One of the major shifts in how Australians think about politics in the past century has been the elevation of the personal narrative to a place of great importance. The first signs of holistic political lifestyles appear to have emerged in the 1960's with the New Left, which incorporated anti-war, anti-capitalist and anti-authoritarian politics with the hippie subculture, comprising loose morals, eastern philosophy and peasant fashion.

At least they are in their wheat fields

Despite the fact that this took place over half a century, one can still readily observe these grungy reactionaries of the far left in backpacker hostels, green parties and universities. As was the case with their forebears, most are simply looking for a cover for their libertine-ism, or a tribe with a low barrier to entry that will satisfy a need for belonging and provide a sanctioned space for their bourgeois rebellion. But for the most part, the hippie heyday has passed, the bulk having graduated into the boomer middle class that can fondly recall their days of sticking it to the man.
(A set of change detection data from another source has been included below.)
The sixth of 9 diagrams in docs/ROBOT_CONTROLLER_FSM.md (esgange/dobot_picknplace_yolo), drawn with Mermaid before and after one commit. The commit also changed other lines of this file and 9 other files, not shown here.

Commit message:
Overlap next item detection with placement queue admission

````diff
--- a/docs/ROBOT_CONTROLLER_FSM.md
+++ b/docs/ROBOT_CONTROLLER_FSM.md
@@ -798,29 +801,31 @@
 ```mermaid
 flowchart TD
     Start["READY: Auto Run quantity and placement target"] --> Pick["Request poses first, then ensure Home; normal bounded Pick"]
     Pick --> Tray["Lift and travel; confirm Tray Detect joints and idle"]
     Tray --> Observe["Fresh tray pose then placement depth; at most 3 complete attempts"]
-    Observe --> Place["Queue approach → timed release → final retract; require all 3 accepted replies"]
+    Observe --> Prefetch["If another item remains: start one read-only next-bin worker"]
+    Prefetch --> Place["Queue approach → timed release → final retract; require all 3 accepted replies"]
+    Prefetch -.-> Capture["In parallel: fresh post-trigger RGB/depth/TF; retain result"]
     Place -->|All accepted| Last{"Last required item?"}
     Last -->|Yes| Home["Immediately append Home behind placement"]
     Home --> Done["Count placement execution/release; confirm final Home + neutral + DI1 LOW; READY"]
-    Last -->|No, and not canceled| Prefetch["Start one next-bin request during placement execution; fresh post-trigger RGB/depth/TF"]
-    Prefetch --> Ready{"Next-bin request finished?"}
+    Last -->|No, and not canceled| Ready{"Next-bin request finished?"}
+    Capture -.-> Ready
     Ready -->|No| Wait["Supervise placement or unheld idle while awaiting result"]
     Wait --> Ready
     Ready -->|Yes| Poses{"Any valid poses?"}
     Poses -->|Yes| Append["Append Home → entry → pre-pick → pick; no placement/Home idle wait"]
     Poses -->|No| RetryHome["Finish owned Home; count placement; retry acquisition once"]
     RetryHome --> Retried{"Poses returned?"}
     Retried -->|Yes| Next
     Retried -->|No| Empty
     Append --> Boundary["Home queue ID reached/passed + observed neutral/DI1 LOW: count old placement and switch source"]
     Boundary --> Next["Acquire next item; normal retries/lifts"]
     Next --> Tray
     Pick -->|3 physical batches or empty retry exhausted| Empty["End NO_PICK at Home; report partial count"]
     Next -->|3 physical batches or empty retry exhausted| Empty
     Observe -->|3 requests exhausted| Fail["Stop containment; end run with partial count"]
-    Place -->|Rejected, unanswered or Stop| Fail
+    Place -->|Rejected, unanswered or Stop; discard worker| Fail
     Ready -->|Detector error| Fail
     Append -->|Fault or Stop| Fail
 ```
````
Outside of the fringes, it is harder identify someone's politics from their consumer choices and lifestyle today. The largest corporations sponsor all manner of radical-left causes, including gay rights (see the Sydney Mardi Gras), inter-racial couples, global warming and feminism. Government bureaucracy, corporate boards and executives are desperate to 'close gaps', and are investing heavily in this latest form of brand marketing. Who would have thought that disciplined, orderly and hard-working office functionaries would have taken to the task of dismantling our society with such vigour so as to put the hippies to shame?

On another level, the degree to which ordinary people harbour intolerant views appears to have risen tremendously, perhaps to compensate for the weakening explanatory power of subcultural political association. While this is largely a feminine phenomenon, it is not uncommon for males to enthusiastically express moral outrage over the alleged mistreatment of refugees or the government's policy on gay marriage.
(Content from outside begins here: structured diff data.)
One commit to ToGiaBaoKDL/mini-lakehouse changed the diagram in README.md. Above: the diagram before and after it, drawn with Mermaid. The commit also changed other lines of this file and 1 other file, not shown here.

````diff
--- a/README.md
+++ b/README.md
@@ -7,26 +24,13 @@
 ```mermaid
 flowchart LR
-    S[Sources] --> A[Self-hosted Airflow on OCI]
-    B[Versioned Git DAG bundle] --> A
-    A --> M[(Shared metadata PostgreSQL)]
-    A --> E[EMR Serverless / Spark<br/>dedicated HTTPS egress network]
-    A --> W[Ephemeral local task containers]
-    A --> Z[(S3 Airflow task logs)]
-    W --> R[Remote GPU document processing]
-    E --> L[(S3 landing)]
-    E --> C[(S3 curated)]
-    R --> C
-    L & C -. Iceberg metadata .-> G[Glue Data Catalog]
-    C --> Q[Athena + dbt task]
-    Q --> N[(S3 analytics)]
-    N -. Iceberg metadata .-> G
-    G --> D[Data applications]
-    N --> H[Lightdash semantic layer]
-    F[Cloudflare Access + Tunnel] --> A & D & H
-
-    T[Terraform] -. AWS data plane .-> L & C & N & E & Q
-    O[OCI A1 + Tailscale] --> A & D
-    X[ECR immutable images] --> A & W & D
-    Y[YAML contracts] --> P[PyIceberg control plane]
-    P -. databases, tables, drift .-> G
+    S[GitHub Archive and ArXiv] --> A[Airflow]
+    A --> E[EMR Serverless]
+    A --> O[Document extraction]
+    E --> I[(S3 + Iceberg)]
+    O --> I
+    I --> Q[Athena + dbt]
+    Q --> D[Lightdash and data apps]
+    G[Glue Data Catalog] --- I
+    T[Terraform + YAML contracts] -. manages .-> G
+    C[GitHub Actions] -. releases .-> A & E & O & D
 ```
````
'Virtue signalling' as it is now known, suggests an association between political affiliation and prestige, a kind of modern-day demagoguery arms race. The cheapening of charity and Christian teaching aside, what this trend broadly indicates is that the left has succeeded in making its pet causes and basic precepts both the worthiest goals and the new basis of social morality.
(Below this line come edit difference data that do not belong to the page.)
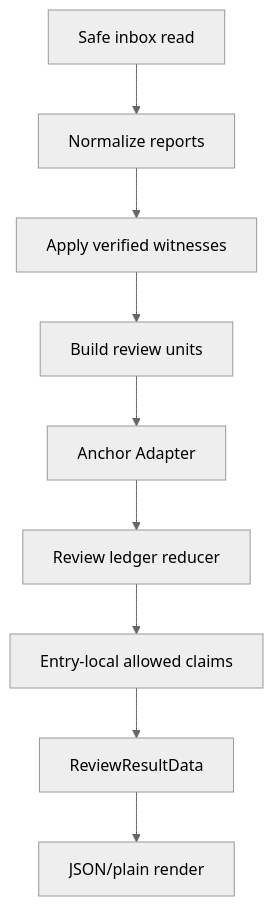
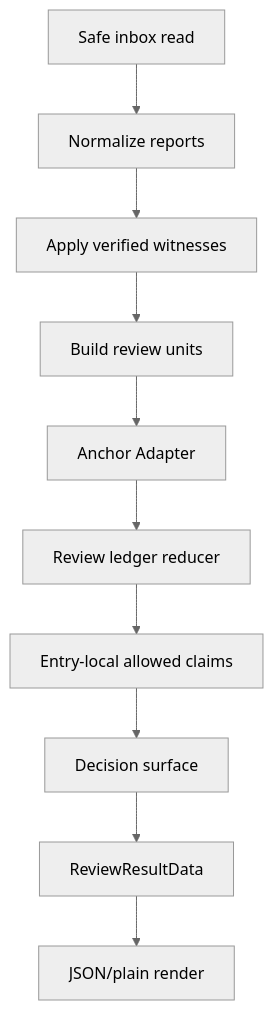
Before and after one commit to nathanvale/claude-code-config: the third of 5 diagrams in skills/skill-feedback/ARCHITECTURE.md, drawn with Mermaid (neutral theme). The commit also changed other lines of this file and 37 other files, not shown here.

````diff
--- a/skills/skill-feedback/ARCHITECTURE.md
+++ b/skills/skill-feedback/ARCHITECTURE.md
@@ -156,11 +171,12 @@
 ```mermaid
 flowchart TD
   Inbox["Safe inbox read"] --> Normalize["Normalize reports"]
   Normalize --> Witnesses["Apply verified witnesses"]
   Witnesses --> Units["Build review units"]
   Units --> Anchors["Anchor Adapter"]
   Anchors --> Reducer["Review ledger reducer"]
   Reducer --> Claims["Entry-local allowed claims"]
-  Claims --> ReviewResult["ReviewResultData"]
+  Claims --> Surface["Decision surface"]
+  Surface --> ReviewResult["ReviewResultData"]
   ReviewResult --> Render["JSON/plain render"]
 ```
````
The contempt of the bourgeois left for expressions of working-class culture go far behind judgements of taste or economy. There is a level at which these tastes - whether bloodsport, hunting, dog or horse racing, are morally repugnant to progressives. It is this transgression - in lacking the requisite sentimentality - that gives the left permission to set upon destroying whatever remnants of working-class identity that still exist.

Poor girls don't realise no racing = dead doggie

Whether through flooding their suburbs with aliens, offshoring their industries through neoliberal reform, or simply pricing them out of the market due to cheap coolie labour, there has been a successful campaign to push what was once an employed and electorally significant segment of society into the welfare class, which having lost its dignity, skin in the game and connection to the wider economy, have become reliable Labor voters, reduced to voting for their benefits and plagued with social ills.

The attack on the livelihoods and identity of the working class is not limited to these more indirect methods. In 2016, the NSW Liberal National Government banned Greyhound racing in response to specious claims by animal-rights campaigners. A few years earlier, the Gillard government placed an immediate freeze on all live cattle exports to appease similar sentiments. It is not beyond any mainstream party or faction to simply legislate entire industries out of existence. While both of these knee-jerk reactions failed, after having wreaked millions in damage to workers' livelihoods, the ever-present threat of the new moral majority to enforce its will has not.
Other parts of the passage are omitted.